Forum Highlights Emerging Challenges to the First Amendment
January 15, 2009 — The rising presence of anonymous commentary on newspaper websites and the growing popularity of online social networking is setting up potential new challenges for the First Amendment, a panel of legal experts said during a Jan. 15 forum.
The event, co-hosted by Earle Mack School of Law and the Constitutional Amendments Forum, brought together a distinguished panel of attorneys to discuss the ways in which electronic communications intersect with free speech and religious expression to test the First Amendment in new ways.
Moderated by Sayde Ladov, the newly elected Chancellor of the Philadelphia Bar Assocation, the forum tackled a hypothetical legal tangle involving a public-school student’s prohibited recitation from the Koran and a resulting chain reaction involving social networking sites, the media’s use of unnamed sources and anonymous online postings by readers.
Judah I. Labovitz, Esq., of counsel with Langer, Grogan and Diver PC, Mary Catherine Roper Esq., a staff attorney at the American Civil Liberties Union of Pennsylvania’s Philadelphia Office and Paul Messing Esq., a partner with Kairys, Rudovsky, Messing & Feinberg, agreed that school officials could face successful legal challenges for seeking to curb students’ religious expressions or protests.
But Earle Mack School of Law Professor Chapin Cimino, an inaugural member of the faculty at the Earle Mack School of Law, noted that students’ unfettered right to express themselves outside the school gate could be legally vulnerable in online communications that do not necessarily occur off campus.
Gayle Sproul Esq., a partner with Levine, Sullivan, Koch & Schulz LLP, said that while Pennsylvania law shields the news media from revealing the identity of confidential sources, newspapers could face lawsuits if they protect the anonymity of readers who post online comments on their web sites.
Aimee Katz, chairwoman of the Forum Advisory Committee, said the event was designed to help members of the community to clarify and understand their civil rights.

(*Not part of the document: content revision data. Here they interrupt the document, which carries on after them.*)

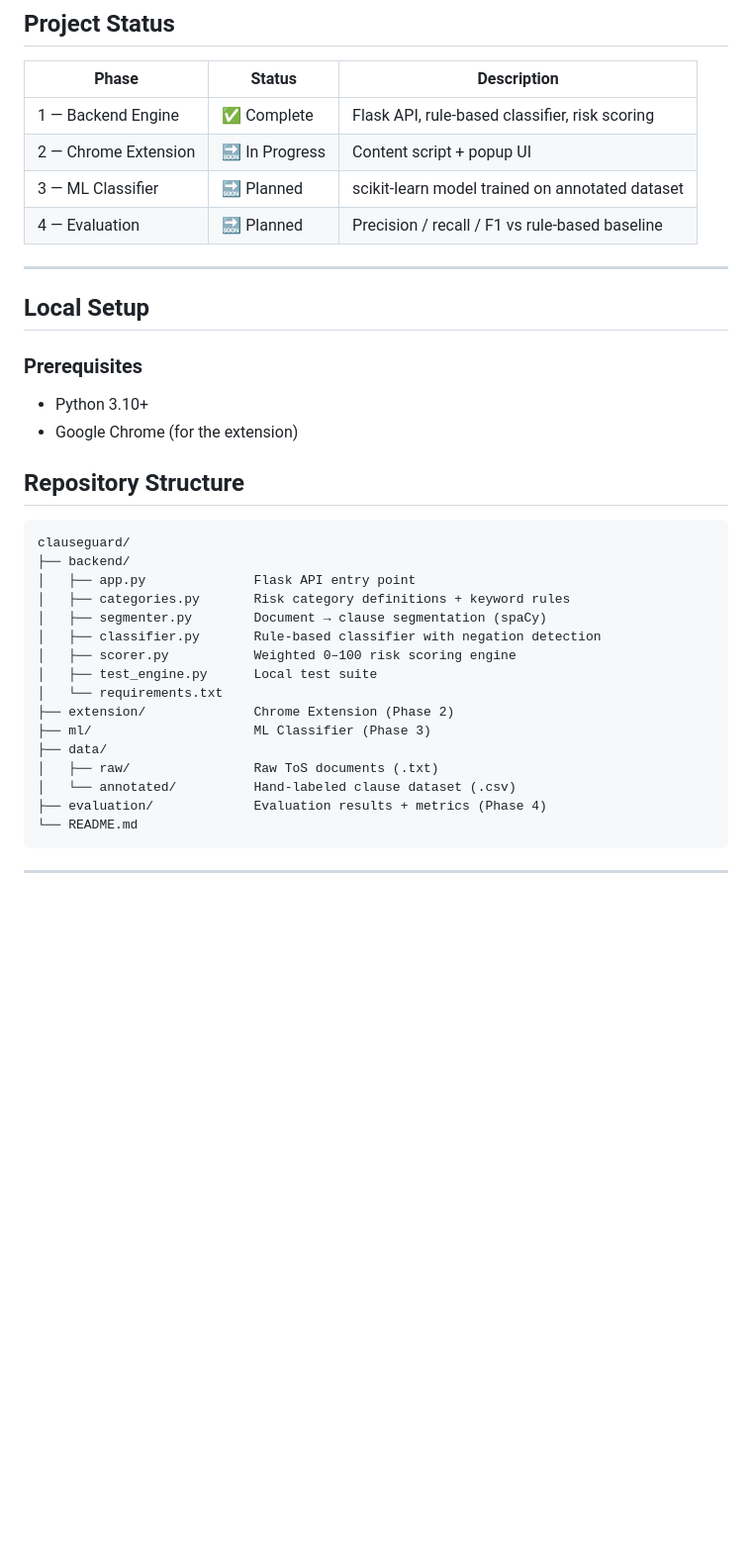
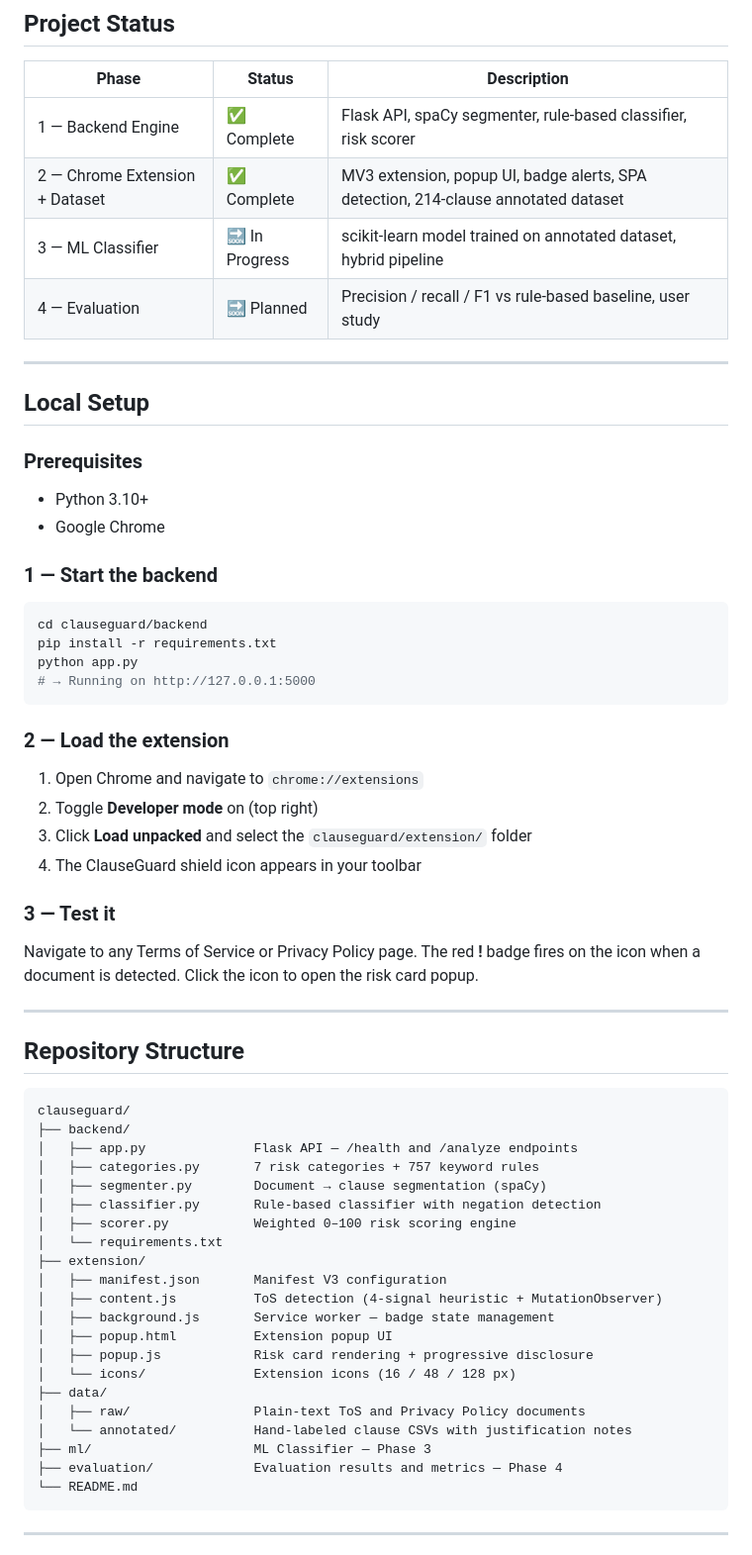
Before and after one commit to ogscriptkiddie/clauseguard, a Markdown page: README.md, the part around one of its changes. Shown at 99% size. Rendered like a GitHub page; blank space fills up the shorter version.

Commit message:
Update README: Phase 2 complete, 757 rules, 7 categories, accurate setup steps

````diff
--- a/README.md
+++ b/README.md
@@ -62,38 +63,66 @@ Risky clauses highlighted in-page
 ## Project Status
 
 | Phase | Status | Description |
-|-------|--------|-------------|
-| 1 — Backend Engine | ✅ Complete | Flask API, rule-based classifier, risk scoring |
-| 2 — Chrome Extension | 🔜 In Progress | Content script + popup UI |
-| 3 — ML Classifier | 🔜 Planned | scikit-learn model trained on annotated dataset |
-| 4 — Evaluation | 🔜 Planned | Precision / recall / F1 vs rule-based baseline |
+|---|---|---|
+| 1 — Backend Engine | ✅ Complete | Flask API, spaCy segmenter, rule-based classifier, risk scorer |
+| 2 — Chrome Extension + Dataset | ✅ Complete | MV3 extension, popup UI, badge alerts, SPA detection, 214-clause annotated dataset |
+| 3 — ML Classifier | 🔜 In Progress | scikit-learn model trained on annotated dataset, hybrid pipeline |
+| 4 — Evaluation | 🔜 Planned | Precision / recall / F1 vs rule-based baseline, user study |
 
 ---
 
 ## Local Setup
 
 ### Prerequisites
+
 - Python 3.10+
-- Google Chrome (for the extension)
+- Google Chrome
+
+### 1 — Start the backend
+
+```bash
+cd clauseguard/backend
+pip install -r requirements.txt
+python app.py
+# → Running on http://127.0.0.1:5000
+```
+
+### 2 — Load the extension
+
+1. Open Chrome and navigate to `chrome://extensions`
+2. Toggle **Developer mode** on (top right)
+3. Click **Load unpacked** and select the `clauseguard/extension/` folder
+4. The ClauseGuard shield icon appears in your toolbar
+
+### 3 — Test it
+
+Navigate to any Terms of Service or Privacy Policy page. The red **!** badge fires on the icon when a document is detected. Click the icon to open the risk card popup.
+
+---
 
 ## Repository Structure
 
 ```
 clauseguard/
 ├── backend/
-│   ├── app.py              Flask API entry point
-│   ├── categories.py       Risk category definitions + keyword rules
+│   ├── app.py              Flask API — /health and /analyze endpoints
+│   ├── categories.py       7 risk categories + 757 keyword rules
 │   ├── segmenter.py        Document → clause segmentation (spaCy)
 │   ├── classifier.py       Rule-based classifier with negation detection
 │   ├── scorer.py           Weighted 0–100 risk scoring engine
-│   ├── test_engine.py      Local test suite
 │   └── requirements.txt
-├── extension/              Chrome Extension (Phase 2)
-├── ml/                     ML Classifier (Phase 3)
+├── extension/
+│   ├── manifest.json       Manifest V3 configuration
+│   ├── content.js          ToS detection (4-signal heuristic + MutationObserver)
+│   ├── background.js       Service worker — badge state management
+│   ├── popup.html          Extension popup UI
+│   ├── popup.js            Risk card rendering + progressive disclosure
+│   └── icons/              Extension icons (16 / 48 / 128 px)
 ├── data/
-│   ├── raw/                Raw ToS documents (.txt)
-│   └── annotated/          Hand-labeled clause dataset (.csv)
-├── evaluation/             Evaluation results + metrics (Phase 4)
+│   ├── raw/                Plain-text ToS and Privacy Policy documents
+│   └── annotated/          Hand-labeled clause CSVs with justification notes
+├── ml/                     ML Classifier — Phase 3
+├── evaluation/             Evaluation results and metrics — Phase 4
 └── README.md
 ```
 
````
Also changed, not shown: other parts of README.md (+43 -28 lines).
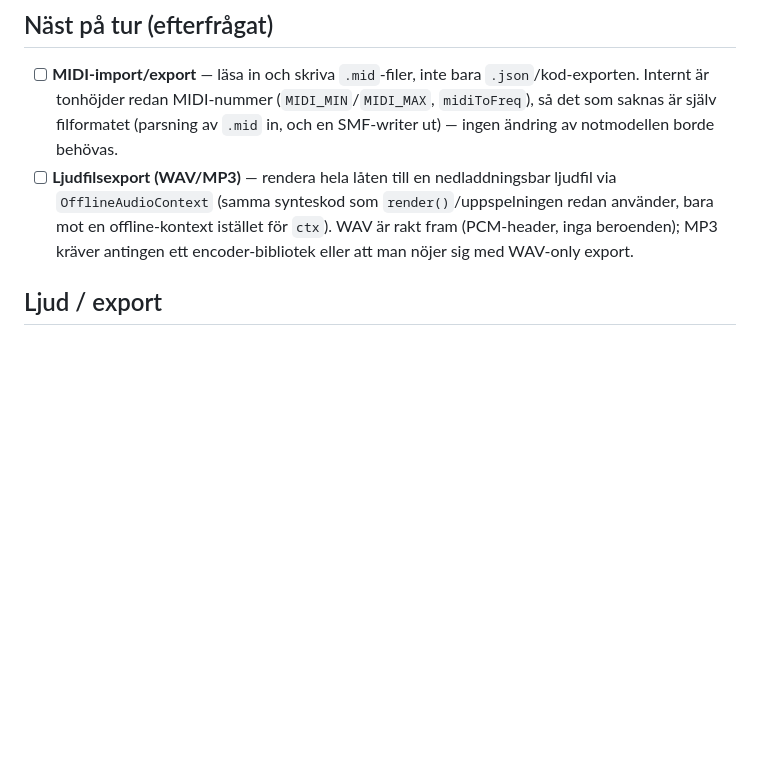
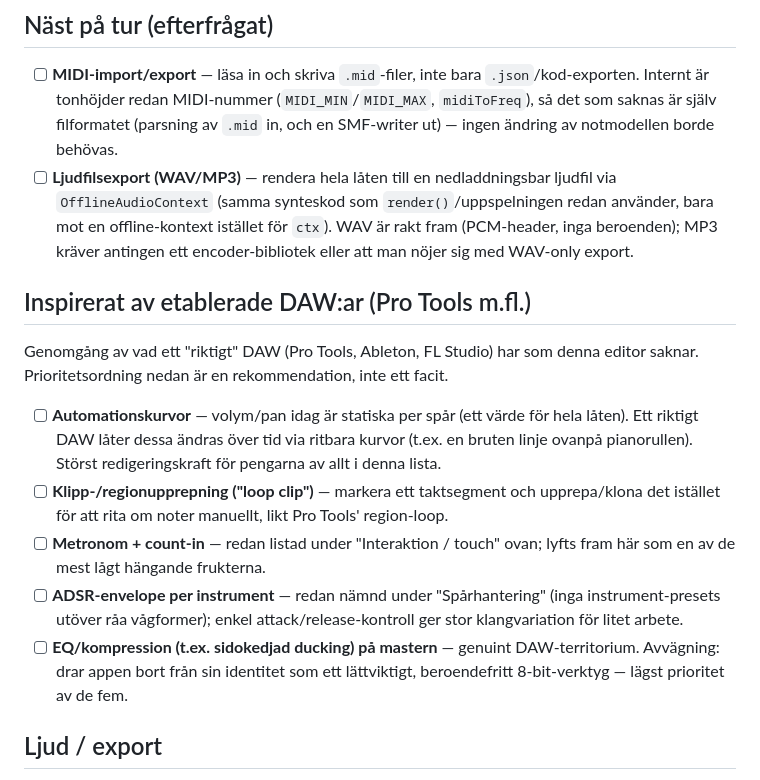
Before and after one commit to Ruperto72/music-studio, a Markdown page: TODO.md, the part around the change. Rendered like a GitHub page; blank space fills up the shorter version.

Commit message:
Add DAW-inspired feature ideas to TODO.md
Prioritized list based on comparing against established DAWs (Pro Tools
etc.): automation curves, clip/region loop-repeat, ADSR envelopes, and
master EQ/compression, cross-referencing existing metronome/ADSR entries.

```diff
--- a/TODO.md
+++ b/TODO.md
@@ -17,6 +17,28 @@ som saknas, inte ett facit över buggar.
   redan använder, bara mot en offline-kontext istället för `ctx`). WAV är
   rakt fram (PCM-header, inga beroenden); MP3 kräver antingen ett
   encoder-bibliotek eller att man nöjer sig med WAV-only export.
+
+## Inspirerat av etablerade DAW:ar (Pro Tools m.fl.)
+
+Genomgång av vad ett "riktigt" DAW (Pro Tools, Ableton, FL Studio) har som
+denna editor saknar. Prioritetsordning nedan är en rekommendation, inte
+ett facit.
+
+- [ ] **Automationskurvor** — volym/pan idag är statiska per spår (ett
+  värde för hela låten). Ett riktigt DAW låter dessa ändras över tid via
+  ritbara kurvor (t.ex. en bruten linje ovanpå pianorullen). Störst
+  redigeringskraft för pengarna av allt i denna lista.
+- [ ] **Klipp-/regionupprepning ("loop clip")** — markera ett taktsegment
+  och upprepa/klona det istället för att rita om noter manuellt, likt
+  Pro Tools' region-loop.
+- [ ] **Metronom + count-in** — redan listad under "Interaktion / touch"
+  ovan; lyfts fram här som en av de mest lågt hängande frukterna.
+- [ ] **ADSR-envelope per instrument** — redan nämnd under
+  "Spårhantering" (inga instrument-presets utöver råa vågformer); enkel
+  attack/release-kontroll ger stor klangvariation för litet arbete.
+- [ ] **EQ/kompression (t.ex. sidokedjad ducking) på mastern** — genuint
+  DAW-territorium. Avvägning: drar appen bort från sin identitet som ett
+  lättviktigt, beroendefritt 8-bit-verktyg — lägst prioritet av de fem.
 
 ## Ljud / export
 
```
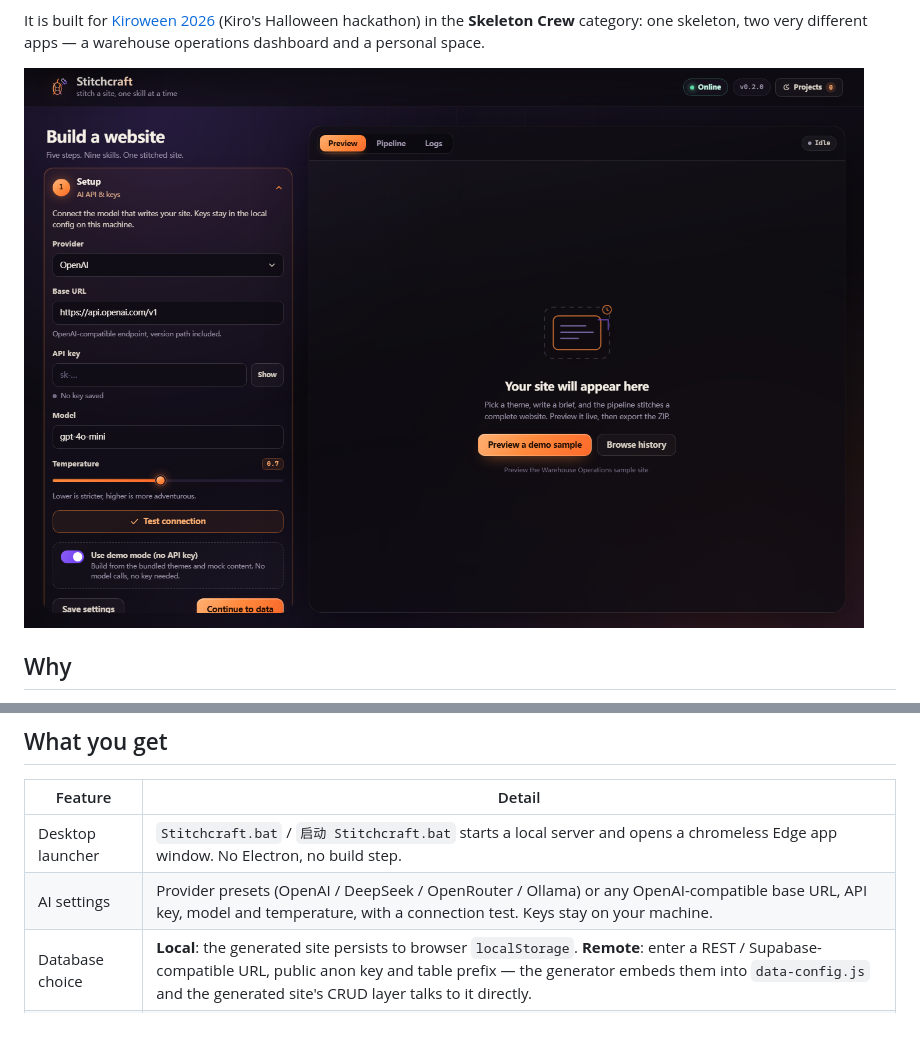
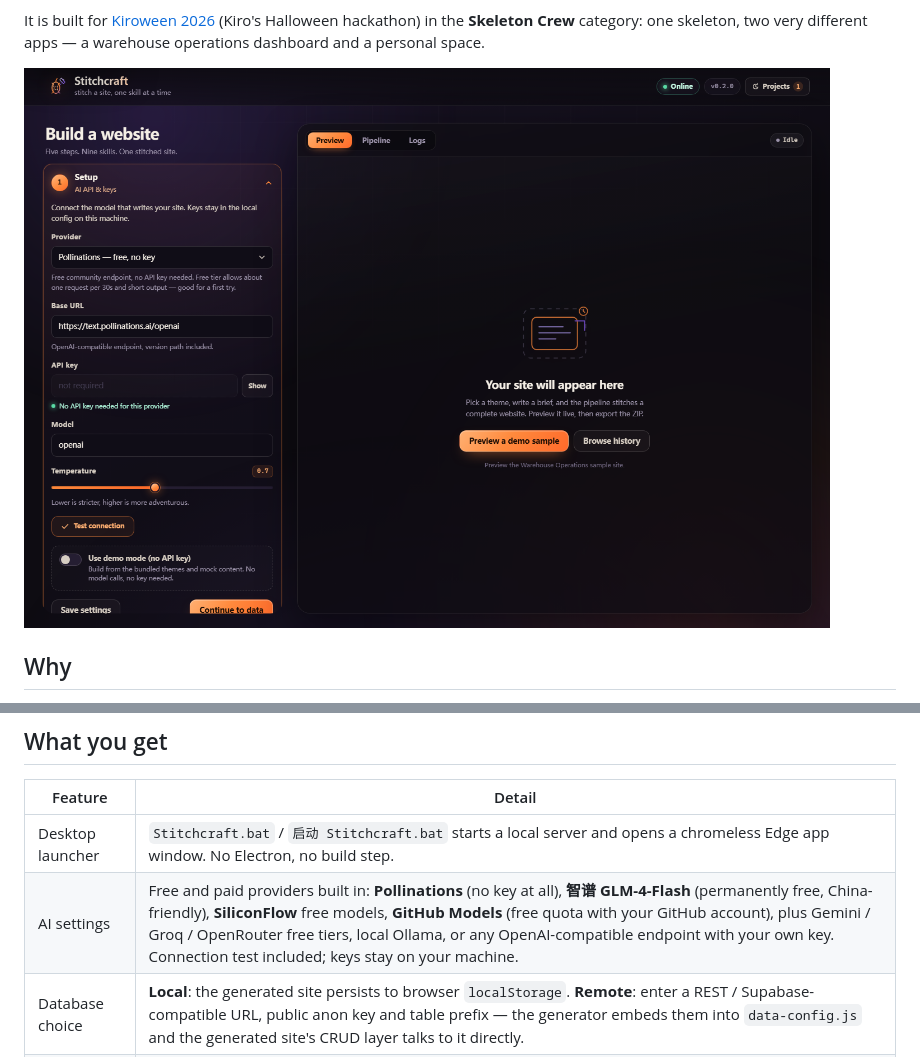
Before and after one commit to RenXiaoxiang/Stitchcraft, a Markdown page: README.md, 2 parts joined by grey strips. Drawn GitHub-style; pictures changed too: docs/assets/app.png; blank space fills up the shorter version.

```diff
--- a/README.md
+++ b/README.md
@@ -40,7 +40,7 @@ which step produced which file. Stitchcraft makes every hand-off explicit:
 | Feature | Detail |
 | --- | --- |
 | Desktop launcher | `Stitchcraft.bat` / `启动 Stitchcraft.bat` starts a local server and opens a chromeless Edge app window. No Electron, no build step. |
-| AI settings | Provider presets (OpenAI / DeepSeek / OpenRouter / Ollama) or any OpenAI-compatible base URL, API key, model and temperature, with a connection test. Keys stay on your machine. |
+| AI settings | Free and paid providers built in: **Pollinations** (no key at all), **智谱 GLM-4-Flash** (permanently free, China-friendly), **SiliconFlow** free models, **GitHub Models** (free quota with your GitHub account), plus Gemini / Groq / OpenRouter free tiers, local Ollama, or any OpenAI-compatible endpoint with your own key. Connection test included; keys stay on your machine. |
 | Database choice | **Local**: the generated site persists to browser `localStorage`. **Remote**: enter a REST / Supabase-compatible URL, public anon key and table prefix — the generator embeds them into `data-config.js` and the generated site's CRUD layer talks to it directly. |
 | Five themes | `warehouse-ops`, `staff-directory`, `logistics-control`, `personal-space`, `brand-launch` — each with a composition skill and (for two of them) a complete demo site. |
 | Nine-stage pipeline | Brief → Structure → Design tokens → Data layer → Hero & layout → Components → Motion → Accessibility → QA & package, streamed into the UI. |
```
Also changed, not shown: other parts of README.md (+28 -0 lines), hackathon/submission.md (+6 -3 lines), docs/assets/free-ai-site.png (added), 13 other files.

Earle Mack School of Law Dean Roger Dennis said new challenges to the First Amendment are inevitable, in light of the growing diversity of American society atop the many technological changes afoot.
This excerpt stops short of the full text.